“I was the second to last person to talk to him,” Ms. Gutierrez said. “I don’t know who was the last.”
She said losing her father was hard on the family. The grandchildren still talk about him. Three more have been born since his death. When the Cowboys play, which some in the family are paying less attention to every year, they remember how he would have reacted.
Mr. Gutierrez was known to be blunt with his feelings. If he didn’t like you, he wouldn’t hide it, but his family insists, there was a side that was easy to love. It was the side that spoiled his grandchildren, sent money to care for his mother and always hosted parties for birthdays, Thanksgiving and Cowboy games.

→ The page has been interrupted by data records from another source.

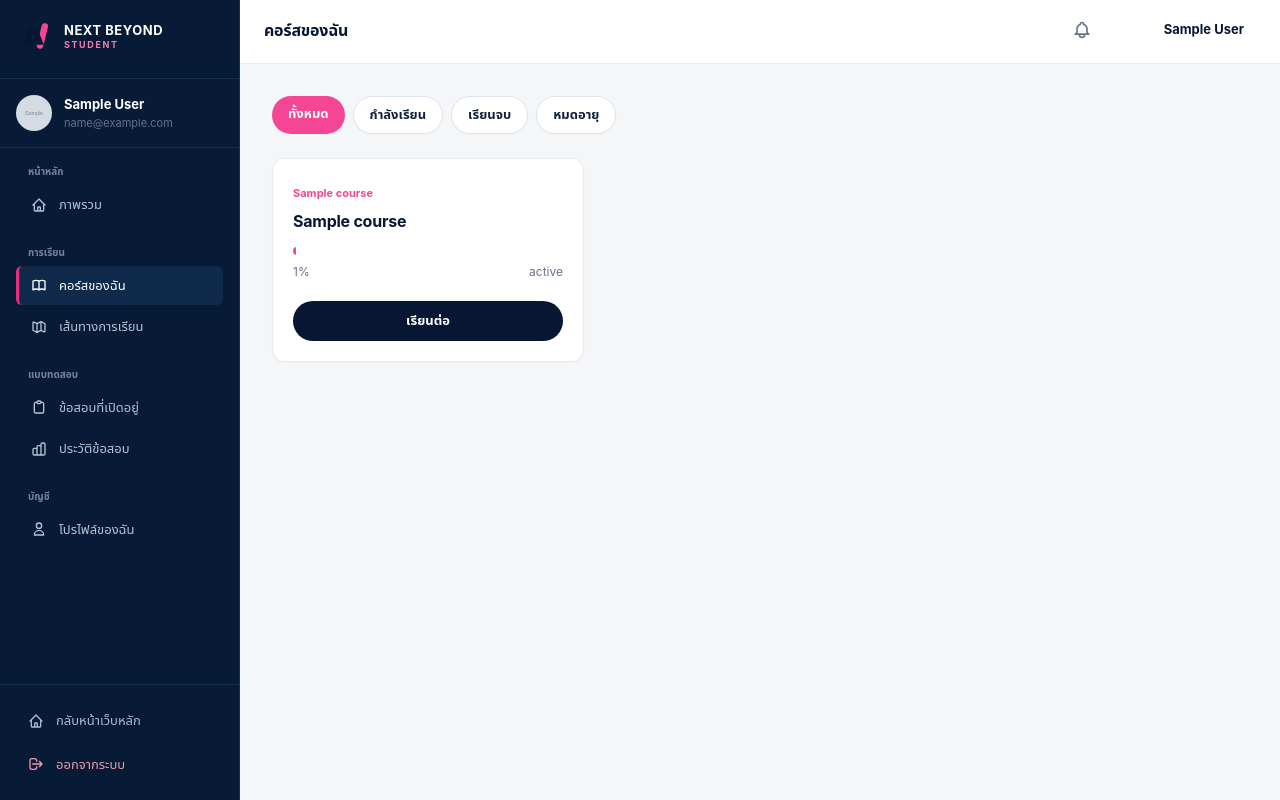
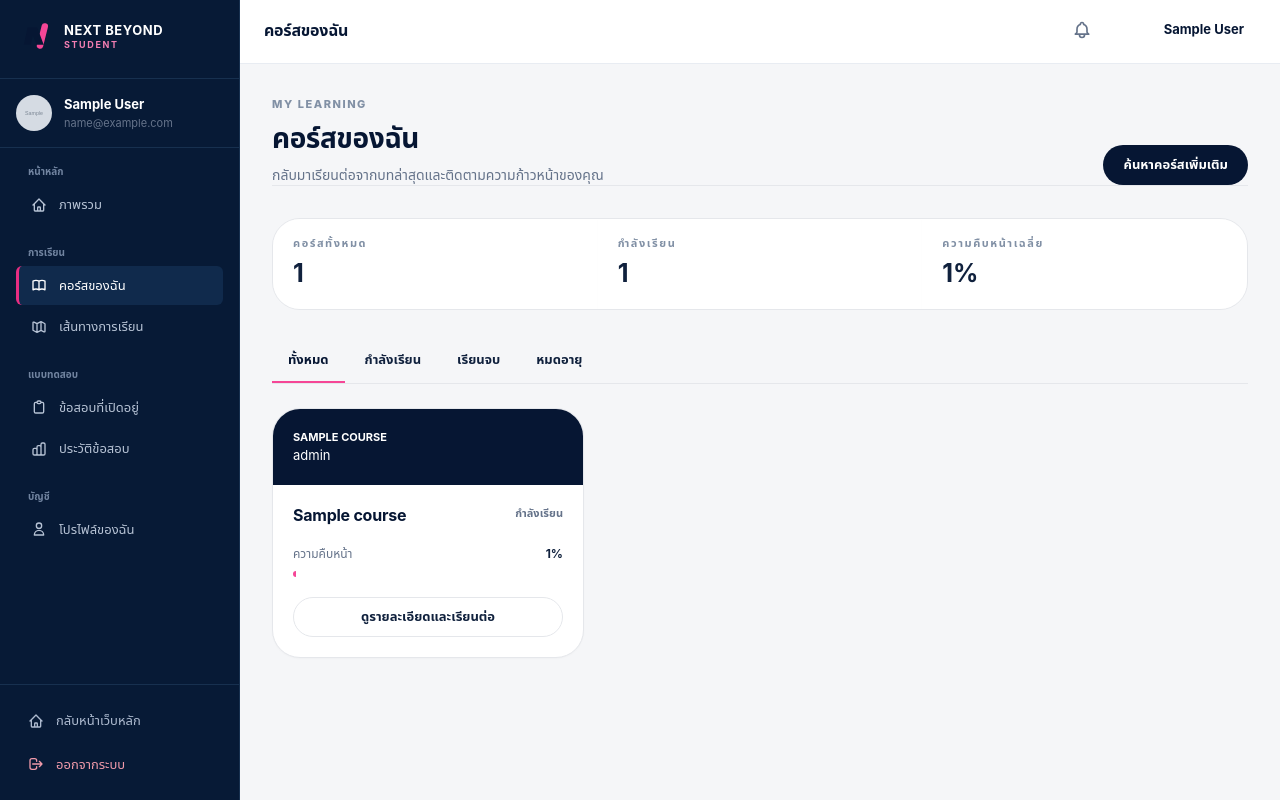
Before and after one commit to nutbbgna1/nexxtbeyond, a PHP site: page /student/my-courses.php in a window 1280 px wide. Run offline with PHP 8.4, Linux system fonts and the light colour scheme; the visitor is signed in with stand-in values (Sample User, id 1); tables that the repository leaves empty hold one stand-in row (values such as "Sample post"); grey boxes marked "Sample" are stand-in pictures.

Commit message:
Redesign student courses page

```diff
--- a/student/my-courses.php
+++ b/student/my-courses.php
@@ -2,18 +2,101 @@
 $pageTitle = 'คอร์สของฉัน';
 $currentPage = 'my-courses.php';
 require_once __DIR__ . '/includes/guard.php';
+
 $status = (string) ($_GET['status'] ?? '');
-$allowed = ['active', 'completed', 'expired'];
-$where = in_array($status, $allowed, true) ? ' AND en.status = :status' : '';
-$stmt = $pdo->prepare("SELECT en.progress_percent, en.status, en.enrolled_at, en.expires_at, c.id, c.title, c.subject, c.level, c.cover_image FROM enrollments en INNER JOIN courses c ON c.id=en.course_id WHERE en.user_id=:uid{$where} ORDER BY en.enrolled_at DESC");
-$params = [':uid' => $currentUser['id']];
-if ($where) $params[':status'] = $status;
+$allowedStatuses = ['active', 'completed', 'expired'];
+$where = in_array($status, $allowedStatuses, true) ? ' AND en.status = :status' : '';
+$stmt = $pdo->prepare("SELECT en.progress_percent, en.status, en.enrolled_at, en.expires_at,
+                              c.id, c.title, c.subject, c.level, c.cover_image
+                       FROM enrollments en
+                       INNER JOIN courses c ON c.id = en.course_id
+                       WHERE en.user_id = :user_id {$where}
+                       ORDER BY en.enrolled_at DESC");
+$params = [':user_id' => $currentUser['id']];
+if ($where !== '') $params[':status'] = $status;
 $stmt->execute($params);
 $courses = $stmt->fetchAll();
+
+$summaryStmt = $pdo->prepare("SELECT COUNT(*) AS total,
+    SUM(status='active') AS active_count,
+    SUM(status='completed') AS completed_count,
+    COALESCE(AVG(CASE WHEN status='active' THEN progress_percent END),0) AS avg_progress
+    FROM enrollments WHERE user_id=:user_id");
+$summaryStmt->execute([':user_id' => $currentUser['id']]);
+$summary = $summaryStmt->fetch() ?: [];
+$filters = ['' => 'ทั้งหมด', 'active' => 'กำลังเรียน', 'completed' => 'เรียนจบ', 'expired' => 'หมดอายุ'];
+$statusLabels = ['active' => 'กำลังเรียน', 'completed' => 'เรียนจบแล้ว', 'expired' => 'หมดอายุ'];
 ?>
-<!doctype html><html lang="th"><head><meta charset="utf-8"><meta name="viewport" content="width=device-width,initial-scale=1"><title><?= htmlspecialchars($pageTitle) ?> - Next Beyond</title><link rel="stylesheet" href="../assets/css/output.css">
-  <link rel="stylesheet" href="../assets/css/student-portal.css?v=<?= filemtime(__DIR__ . '/../assets/css/student-portal.css') ?>"></head>
-<body class="student-portal bg-[#f4f7fb] text-navy-950"><div class="min-h-screen flex"><?php include 'includes/sidebar.php'; ?><div class="flex-1 ml-[240px] max-[960px]:ml-0"><?php include 'includes/topbar.php'; ?><main class="p-8 max-[640px]:p-4">
-<div class="flex gap-2 mb-6 flex-wrap"><?php foreach ([''=>'ทั้งหมด','active'=>'กำลังเรียน','completed'=>'เรียนจบ','expired'=>'หมดอายุ'] as $key=>$label): ?><a href="?status=<?= $key ?>" class="px-4 py-2 rounded-xl text-[13px] font-bold <?= $status===$key?'bg-pink-500 text-white':'bg-white border border-[#dce4ef]' ?>"><?= $label ?></a><?php endforeach; ?></div>
-<?php if (!$courses): ?><div class="bg-white border border-[#e8ecf2] rounded-[20px] p-14 text-center"><h2 class="font-bold mb-2">ยังไม่มีคอร์สในรายการ</h2><a href="../courses" class="text-pink-500 font-bold">ดูคอร์สทั้งหมด →</a></div><?php else: ?><div class="grid grid-cols-3 gap-5 max-[1100px]:grid-cols-2 max-[680px]:grid-cols-1"><?php foreach ($courses as $course): $progress=min(100,(float)$course['progress_percent']); ?><article class="bg-white border border-[#e8ecf2] rounded-[18px] p-5"><span class="text-[11px] font-bold text-pink-500"><?= htmlspecialchars($course['subject']??'คอร์สเรียน') ?></span><h2 class="font-bold text-[16px] mt-2 mb-4"><?= htmlspecialchars($course['title']) ?></h2><div class="h-2 rounded-full bg-[#edf2f7] overflow-hidden"><div class="h-full bg-pink-500" style="width:<?= $progress ?>%"></div></div><div class="flex justify-between text-[12px] text-[#65738a] mt-2"><span><?= round($progress) ?>%</span><span><?= htmlspecialchars($course['status']) ?></span></div><a href="../course-details?id=<?= (int)$course['id'] ?>" class="mt-5 h-10 rounded-xl bg-navy-950 text-white flex items-center justify-center text-[13px] font-bold">เรียนต่อ</a></article><?php endforeach; ?></div><?php endif; ?>
-</main></div></div></body></html>
+<!doctype html>
+<html lang="th">
+<head>
+  <meta charset="utf-8">
+  <meta name="viewport" content="width=device-width,initial-scale=1">
+  <title><?= htmlspecialchars($pageTitle) ?> - Next Beyond</title>
+  <link rel="stylesheet" href="../assets/css/output.css">
+  <link rel="stylesheet" href="../assets/css/student-portal.css?v=<?= filemtime(__DIR__ . '/../assets/css/student-portal.css') ?>">
+</head>
+<body class="student-portal bg-[#f4f7fb] text-navy-950">
+<div class="min-h-screen flex">
+  <?php include 'includes/sidebar.php'; ?>
+  <div class="flex-1 ml-[240px] max-[960px]:ml-0 min-w-0">
+    <?php include 'includes/topbar.php'; ?>
+    <main class="p-8 max-[640px]:p-4">
+      <section class="mb-8 border-b border-[#dce3ec] pb-7">
+        <p class="student-kicker mb-2">My learning</p>
+        <div class="flex items-end justify-between gap-5 flex-wrap">
+          <div>
+            <h2 class="text-[28px] font-bold text-navy-950">คอร์สของฉัน</h2>
+            <p class="mt-2 text-[14px] text-[#65738a]">กลับมาเรียนต่อจากบทล่าสุดและติดตามความก้าวหน้าของคุณ</p>
+          </div>
+          <a href="../courses" class="h-10 px-5 inline-flex items-center rounded-lg bg-navy-950 text-white text-[13px] font-bold hover:bg-[#17304f]">ค้นหาคอร์สเพิ่มเติม</a>
+        </div>
+      </section>
+
+      <div class="grid grid-cols-3 gap-px bg-[#dfe5ed] border border-[#dfe5ed] rounded-xl overflow-hidden mb-7 max-[680px]:grid-cols-1">
+        <div class="bg-white px-5 py-4"><div class="student-kicker">คอร์สทั้งหมด</div><div class="mt-1 text-[25px] font-bold"><?= (int)($summary['total'] ?? 0) ?></div></div>
+        <div class="bg-white px-5 py-4"><div class="student-kicker">กำลังเรียน</div><div class="mt-1 text-[25px] font-bold"><?= (int)($summary['active_count'] ?? 0) ?></div></div>
+        <div class="bg-white px-5 py-4"><div class="student-kicker">ความคืบหน้าเฉลี่ย</div><div class="mt-1 text-[25px] font-bold"><?= round((float)($summary['avg_progress'] ?? 0)) ?>%</div></div>
+      </div>
+
+      <nav class="flex items-center gap-1 mb-6 border-b border-[#dce3ec] overflow-x-auto" aria-label="กรองคอร์ส">
+        <?php foreach ($filters as $key => $label): ?>
+          <a href="?status=<?= urlencode($key) ?>" class="px-4 py-3 text-[13px] font-bold whitespace-nowrap border-b-2 <?= $status === $key ? 'border-pink-500 text-navy-950' : 'border-transparent text-[#718096] hover:text-navy-950' ?>"><?= $label ?></a>
+        <?php endforeach; ?>
+      </nav>
+
+      <?php if (!$courses): ?>
+        <section class="max-w-[680px] mx-auto mt-12 bg-white border border-[#dfe5ed] rounded-xl px-8 py-12 text-center">
+          <div class="w-14 h-14 mx-auto mb-5 rounded-xl bg-[#edf2f7] flex items-center justify-center text-navy-950">
+            <svg class="w-7 h-7" fill="none" viewBox="0 0 24 24" stroke="currentColor" stroke-width="1.7"><path stroke-linecap="round" stroke-linejoin="round" d="M12 6.253v13m0-13C10.832 5.477 9.246 5 7.5 5S4.168 5.477 3 6.253v13C4.168 18.477 5.754 18 7.5 18s3.332.477 4.5 1.253m0-13C13.168 5.477 14.754 5 16.5 5c1.747 0 3.332.477 4.5 1.253v13C19.832 18.477 18.247 18 16.5 18c-1.746 0-3.332.477-4.5 1.253"/></svg>
+          </div>
+          <h2 class="text-[20px] font-bold text-navy-950">ยังไม่มีคอร์ส<?= $status ? 'ในหมวดนี้' : 'ที่ลงทะเบียน' ?></h2>
+          <p class="mt-2 text-[14px] leading-6 text-[#65738a] max-w-[430px] mx-auto">เลือกคอร์สที่เหมาะกับเป้าหมายของคุณ เมื่อสมัครแล้วคอร์สและความคืบหน้าจะแสดงที่หน้านี้</p>
+          <a href="../courses" class="mt-6 h-11 px-6 inline-flex items-center rounded-lg bg-pink-500 text-white text-[14px] font-bold hover:bg-pink-600">ดูคอร์สทั้งหมด</a>
+        </section>
+      <?php else: ?>
+        <div class="grid grid-cols-3 gap-5 max-[1100px]:grid-cols-2 max-[680px]:grid-cols-1">
+          <?php foreach ($courses as $course): $progress = min(100, (float)$course['progress_percent']); ?>
+            <article class="bg-white border border-[#dfe5ed] rounded-xl overflow-hidden hover:border-[#b8c4d3]">
+              <div class="h-28 bg-navy-950 p-5 flex flex-col justify-between text-white">
+                <span class="text-[11px] uppercase tracking-[.12em] font-bold text-[#aebdd1]"><?= htmlspecialchars($course['subject'] ?: 'Course') ?></span>
+                <div class="text-[13px] text-white/75"><?= htmlspecialchars($course['level'] ?: 'ทุกระดับ') ?></div>
+              </div>
+              <div class="p-5">
+                <div class="flex items-start justify-between gap-3 mb-5">
+                  <h3 class="text-[16px] font-bold leading-6"><?= htmlspecialchars($course['title']) ?></h3>
+                  <span class="shrink-0 text-[11px] font-bold text-[#65738a]"><?= htmlspecialchars($statusLabels[$course['status']] ?? $course['status']) ?></span>
+                </div>
+                <div class="flex justify-between text-[12px] mb-2"><span class="text-[#65738a]">ความคืบหน้า</span><strong><?= round($progress) ?>%</strong></div>
+                <div class="h-1.5 rounded-full bg-[#e8edf3] overflow-hidden"><div class="h-full bg-pink-500" style="width:<?= $progress ?>%"></div></div>
+                <a href="../course-details?id=<?= (int)$course['id'] ?>" class="mt-5 h-10 w-full rounded-lg border border-[#cfd7e2] flex items-center justify-center text-[13px] font-bold hover:bg-[#f5f7fa]">ดูรายละเอียดและเรียนต่อ</a>
+              </div>
+            </article>
+          <?php endforeach; ?>
+        </div>
+      <?php endif; ?>
+    </main>
+  </div>
+</div>
+</body>
+</html>
```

“His house was everybody’s house,” Ms. Reyna said.
All Ms. Gutierrez wants is justice for her father before his grandchildren are old enough to attend a trial. Right now, they’re between the ages of 1 and 9.
“It would be too hard on them,” she said. “That’s a lot of hatred for a kid to have.”
Copyright 2013 QCOnline
Jorge L. “George” Gutierrez, Sr., 47, of East Moline, Illinois, was born Nov. 9, 1956, in Del Rio, Texas, the son of Jose L. and Delia Hernandez Gutierrez.
He died Oct. 19, 2004, in Davenport, IA.
He was a construction worker for Valley Construction in Rock Island, Illinois. He was a member of the Local 309 and the #1 Dallas Cowboys Fan Club. He enjoyed watching the cooking shows on television and never missed a Cowboys game. He loved going to Walmart.
Survivors included his children, Jorge L. Gutierrez, Jr., Zoila Gutierrez, Fidencio Gutierrez, and Elizabeth Gutierrez, all of Kingsville, Texas, and Yvonne Gutierrez of East Moline, Rodolfo Gutierrez, Erica (Hector) Gonzalez, and Louie Gutierrez, all of Davenport; 15 grandchildren; mother Delia Gutierrez of Kingsville; brothers and sisters (and spouses) Jose Gutierrez, Lorena Gutierrez, Sylvia (Mel) Alvarez, Rosa Gutierrez, Esmeralda Gutierrez, Noe (Glenda) Perez, Irma Perez, all of Kingsville, and Eleazar (Brenda) Medina of Davenport; and special friends Dora Reyna of Rock Island and Margaret Torres of Davenport.
He was preceded in death by his father.
A handful of Mr. Gutierrez’s ashes were sprinkled at the Dallas Cowboys stadium, as was his wish.
If you have any information regarding Louie Gutierrez’s unsolved murder, please contact the Davenport Police Department at (563) 326-7979 or the Davenport Crime Stoppers tip line at (309) 762-9500.